The first recorded reference to the Christmas tree dates back to the 16th century when, in Strasbourg, Germany, families decorated fir trees with colored paper, fruits and sweets during the month of December. The popularity of the Christmas tree grew and grew. Charles Minnegrode introduced tree decorating as a custom in Virginia in 1842, and within 10 years, the first retail Christmas tree lot opened.

The Christmas tree was introduced to the voting public in the United States by Franklin Pierce, the 14th U.S. President., after he erected the first ever White House tree. Just a few years later, in 1923, President Coolidge started the National Christmas Tree Lighting Ceremony, which is now held every year on the White House lawn.


1. Don't buy more tree than your living space can handle. Remember that your stand and the star (or ornament) on top may add up to a foot or two more in height.

2. Look for a fresh tree. Grasp at a branch with your fingers and pull it toward you. All needles should be brightly colored and only a few should pull off.
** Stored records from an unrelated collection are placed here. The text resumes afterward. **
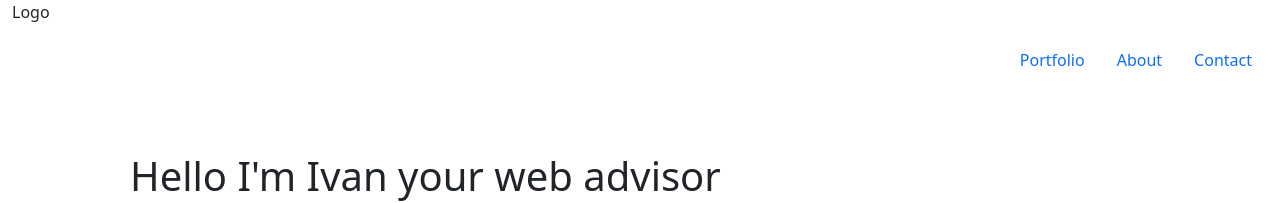
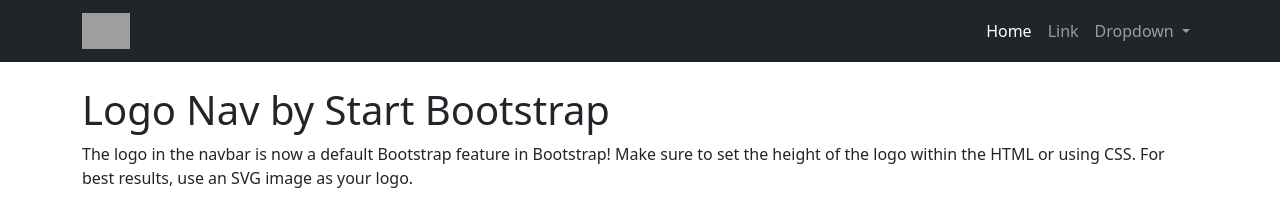
Before and after one commit to Boku52500/Portfolio-Bootstrap, a plain HTML site: page index.html in a window 1280 px wide. Shown: the top 203 px of the page. Drawn offline with nearby package versions, Linux system fonts and the light colour scheme; grey boxes are pictures that could not be loaded.

Commit message:
add navbar

```diff
--- a/index.html
+++ b/index.html
@@ -8,6 +8,47 @@
   <script src="https://cdn.jsdelivr.net/npm/bootstrap@5.2.1/dist/js/bootstrap.bundle.min.js"></script>
 </head>
 <body>
+  <nav class="navbar navbar-expand-lg navbar-dark bg-dark static-top">
+    <div class="container">
+      <a class="navbar-brand" href="#">
+        <img src="https://placeholder.pics/svg/150x50/888888/EEE/Logo" alt="..." height="36">
+      </a>
+      <button class="navbar-toggler" type="button" data-bs-toggle="collapse" data-bs-target="#navbarSupportedContent" aria-controls="navbarSupportedContent" aria-expanded="false" aria-label="Toggle navigation">
+        <span class="navbar-toggler-icon"></span>
+      </button>
+      <div class="collapse navbar-collapse" id="navbarSupportedContent">
+        <ul class="navbar-nav ms-auto">
+          <li class="nav-item">
+            <a class="nav-link active" aria-current="page" href="#">Home</a>
+          </li>
+          <li class="nav-item">
+            <a class="nav-link" href="#">Link</a>
+          </li>
+          <li class="nav-item dropdown">
+            <a class="nav-link dropdown-toggle" href="#" id="navbarDropdown" role="button" data-bs-toggle="dropdown" aria-expanded="false">
+              Dropdown
+            </a>
+            <ul class="dropdown-menu dropdown-menu-end" aria-labelledby="navbarDropdown">
+              <li><a class="dropdown-item" href="#">Action</a></li>
+              <li><a class="dropdown-item" href="#">Another action</a></li>
+              <li>
+                <hr class="dropdown-divider">
+              </li>
+              <li><a class="dropdown-item" href="#">Something else here</a></li>
+            </ul>
+          </li>
+        </ul>
+      </div>
+    </div>
+  </nav>
+
+  <!-- Page Content -->
+  <div class="container">
+    <h1 class="mt-4">Logo Nav by Start Bootstrap</h1>
+    <p>The logo in the navbar is now a default Bootstrap feature in Bootstrap! Make sure to set the height
+      of the logo within the HTML or using CSS. For best results, use an SVG image as your logo.</p>
+  </div>
+
       <div class="container-fluid">
         <p class="justify-content-begin">Logo</p>
         <ul class="nav justify-content-end mt-0">
```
1. Never set up a tree near heating sources. This includes fireplaces, heaters and space heaters.

2. Once the tree is inside and set up, water it. Experts suggest giving your tree a gallon of fresh water in the first 24 hours. After that, make sure the tree stand watering dish is always full of fresh water. If you're not putting your tree up immediately, stand it in a cool, dry corner in a bucket of cool, fresh water.

3. Never make your tree stand fit the tree. Trimming from the sides of the tree will shorten it's freshness. Evergreens drink from its sides near the trunk.

4. Before putting your tree in its stand, trim 1/4 inch off it's base. Many trees that have been sitting on lots develop a hard, sap coating which prevents the tree from drinking water. You can aid your tree in staying fresh by trimming a piece of this hard material off the trunk.


COLORADO BLUE SPRUCE is a popular, short needled tree that takes on an appealing symmetrical shape. Its handsome, hearty blue foliage makes this a strong, naturally shaped tree that requires very little shearing.

NORWAY SPRUCE is a pretty, short needled tree, but difficult to keep fresh. Needle retention is considered poor with this Spruce, unless the tree is cut fresh and kept properly watered. If you're up for a little extra work and attention though, the Norway Spruce makes a beautiful, natural green home for your decorations.

VIRGINIA PINE has short to medium length needles on stout, woody branches. This tree has been a staple for the Christmas tree industry for years because of its easy upkeep and long life.

BALSAM FIR is a medium sized tree with dense, dark green needles and cones. This is another popular Christmas decoration holder. Known for its dark, beautiful color, attractive shape, long lasting needles and pleasing fragrance, this is an easy to care for pick!

CANAAN FIR is relatively new to the tree market. It is similar to balsam firs in growth and appearance. This is a medium sized tree with light to medium colored needles.

DOUGLAS FIR, despite it's name, is not related to true firs. This is a dark green to blue green colored tree with small to medium sized needles. With a sweet fragrance and large, well shaped branches, this has been one of the most popular Christmas trees for centuries.

WHITE SPRUCE has a beautiful, natural color and short, stiff needles that hold together its natural shape. Needle retention is excellent in the White Spruce, and they are easy to maintain.

SCOTCH PINE has 1-3 inch soft-looking needles. Its branches are stiff and hold heavy decorations well. The dark green color and "full" appearance make this tree a popular choice!

According to the National Christmas Tree Association, North American Christmas trees are grown in 50 U.S. states and Canada, accounting for 1 million acres of live commercial evergreens. The Christmas tree has come to hold different meanings for different generations and religious groups.